==== PROVIDED ENTRIES ====

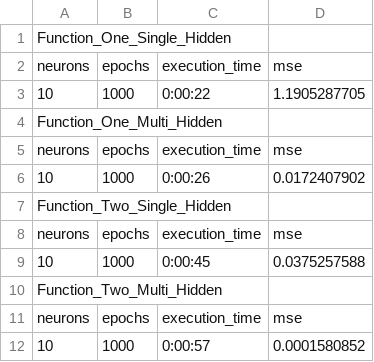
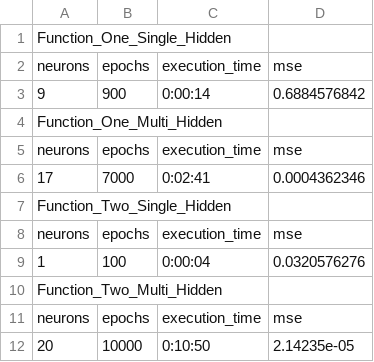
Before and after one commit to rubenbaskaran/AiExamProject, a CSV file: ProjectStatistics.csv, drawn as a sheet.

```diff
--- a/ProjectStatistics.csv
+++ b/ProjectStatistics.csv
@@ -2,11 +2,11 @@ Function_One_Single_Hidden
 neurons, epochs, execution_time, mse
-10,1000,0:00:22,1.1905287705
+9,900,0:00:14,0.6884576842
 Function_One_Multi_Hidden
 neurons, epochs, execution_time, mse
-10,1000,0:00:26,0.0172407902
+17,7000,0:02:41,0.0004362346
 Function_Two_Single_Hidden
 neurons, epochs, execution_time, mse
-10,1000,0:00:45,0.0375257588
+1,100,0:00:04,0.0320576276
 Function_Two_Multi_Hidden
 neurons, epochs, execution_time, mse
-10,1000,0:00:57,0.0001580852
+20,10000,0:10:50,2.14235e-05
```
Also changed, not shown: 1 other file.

====
==== PROVIDED ENTRIES ====

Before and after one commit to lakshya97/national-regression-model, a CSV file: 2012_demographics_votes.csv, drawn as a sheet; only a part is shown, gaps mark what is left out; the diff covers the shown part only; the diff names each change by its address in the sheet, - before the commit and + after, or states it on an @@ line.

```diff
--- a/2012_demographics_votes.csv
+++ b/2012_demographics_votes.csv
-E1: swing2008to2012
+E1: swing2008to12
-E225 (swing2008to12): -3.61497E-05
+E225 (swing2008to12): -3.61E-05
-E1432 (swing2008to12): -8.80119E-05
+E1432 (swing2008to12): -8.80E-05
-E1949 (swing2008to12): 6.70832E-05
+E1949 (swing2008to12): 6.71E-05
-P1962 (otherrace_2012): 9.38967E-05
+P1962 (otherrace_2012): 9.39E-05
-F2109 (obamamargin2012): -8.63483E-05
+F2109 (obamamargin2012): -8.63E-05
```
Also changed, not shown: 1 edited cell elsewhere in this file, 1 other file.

====

ABOUT THIS EXERCISE
Go through the lines above and count those with "file"; report only the number.

COMPLETED TASK
4